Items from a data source

__________

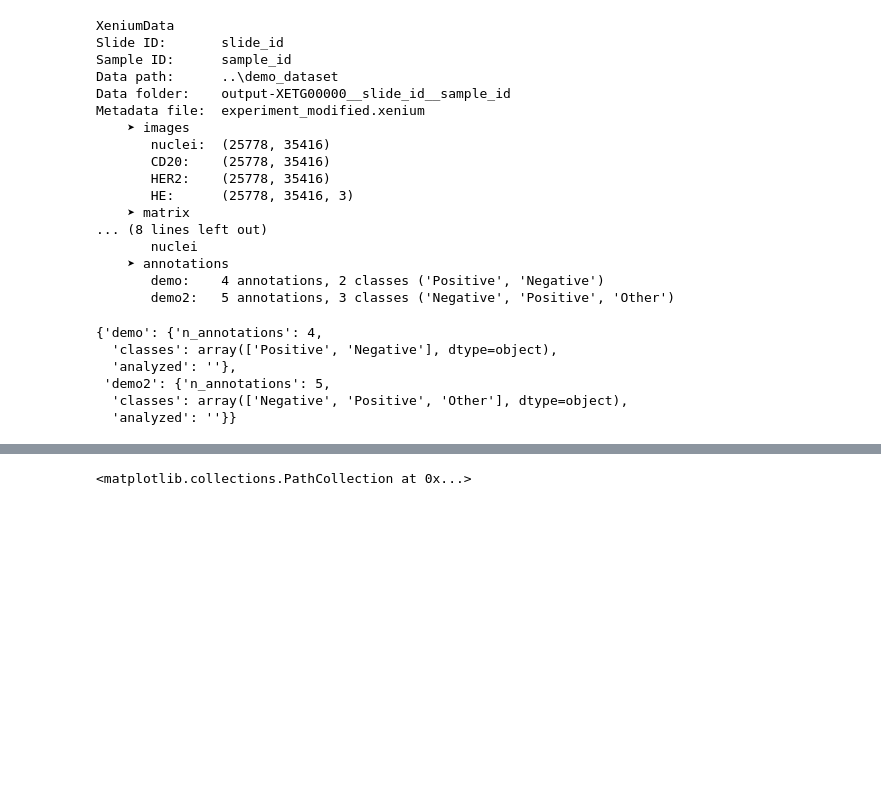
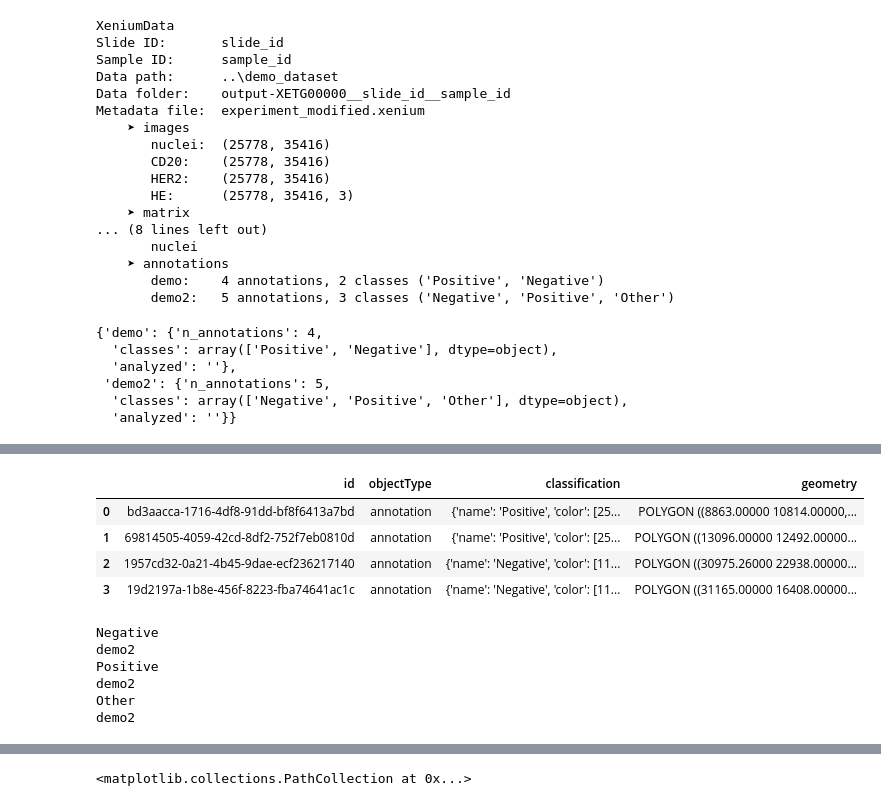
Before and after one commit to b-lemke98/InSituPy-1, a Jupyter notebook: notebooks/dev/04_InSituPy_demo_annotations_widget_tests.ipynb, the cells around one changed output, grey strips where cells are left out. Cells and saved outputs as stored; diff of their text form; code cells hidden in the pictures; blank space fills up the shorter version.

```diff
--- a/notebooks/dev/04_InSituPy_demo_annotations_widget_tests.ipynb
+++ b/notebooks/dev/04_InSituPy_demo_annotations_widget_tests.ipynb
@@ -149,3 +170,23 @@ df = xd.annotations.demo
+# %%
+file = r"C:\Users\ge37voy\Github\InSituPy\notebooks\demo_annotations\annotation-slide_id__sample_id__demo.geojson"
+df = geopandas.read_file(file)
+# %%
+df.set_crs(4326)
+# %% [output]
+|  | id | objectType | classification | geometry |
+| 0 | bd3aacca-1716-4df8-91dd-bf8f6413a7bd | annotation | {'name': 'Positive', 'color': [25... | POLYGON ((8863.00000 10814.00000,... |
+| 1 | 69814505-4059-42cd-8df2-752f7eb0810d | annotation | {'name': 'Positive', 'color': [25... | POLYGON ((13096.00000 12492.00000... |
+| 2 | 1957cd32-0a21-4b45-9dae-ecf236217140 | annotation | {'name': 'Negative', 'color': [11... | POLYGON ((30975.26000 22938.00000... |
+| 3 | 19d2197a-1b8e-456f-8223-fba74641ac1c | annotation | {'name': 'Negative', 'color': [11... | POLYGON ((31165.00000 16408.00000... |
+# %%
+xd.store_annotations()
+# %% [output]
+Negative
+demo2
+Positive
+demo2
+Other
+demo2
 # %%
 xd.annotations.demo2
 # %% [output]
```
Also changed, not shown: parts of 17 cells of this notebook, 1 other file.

__________

▸ **TASK DESCRIPTION**: Line by line, print the records exactly, leaving the pictures behind.

▸ **PROBLEM SOLUTION**:
Before and after one commit to b-lemke98/InSituPy-1, a Jupyter notebook: notebooks/dev/04_InSituPy_demo_annotations_widget_tests.ipynb, the cells around one changed output, grey strips where cells are left out. Cells and saved outputs as stored; diff of their text form; code cells hidden in the pictures; blank space fills up the shorter version.

```diff
--- a/notebooks/dev/04_InSituPy_demo_annotations_widget_tests.ipynb
+++ b/notebooks/dev/04_InSituPy_demo_annotations_widget_tests.ipynb
@@ -149,3 +170,23 @@ df = xd.annotations.demo
+# %%
+file = r"C:\Users\ge37voy\Github\InSituPy\notebooks\demo_annotations\annotation-slide_id__sample_id__demo.geojson"
+df = geopandas.read_file(file)
+# %%
+df.set_crs(4326)
+# %% [output]
+|  | id | objectType | classification | geometry |
+| 0 | bd3aacca-1716-4df8-91dd-bf8f6413a7bd | annotation | {'name': 'Positive', 'color': [25... | POLYGON ((8863.00000 10814.00000,... |
+| 1 | 69814505-4059-42cd-8df2-752f7eb0810d | annotation | {'name': 'Positive', 'color': [25... | POLYGON ((13096.00000 12492.00000... |
+| 2 | 1957cd32-0a21-4b45-9dae-ecf236217140 | annotation | {'name': 'Negative', 'color': [11... | POLYGON ((30975.26000 22938.00000... |
+| 3 | 19d2197a-1b8e-456f-8223-fba74641ac1c | annotation | {'name': 'Negative', 'color': [11... | POLYGON ((31165.00000 16408.00000... |
+# %%
+xd.store_annotations()
+# %% [output]
+Negative
+demo2
+Positive
+demo2
+Other
+demo2
 # %%
 xd.annotations.demo2
 # %% [output]
```
Also changed, not shown: parts of 17 cells of this notebook, 1 other file.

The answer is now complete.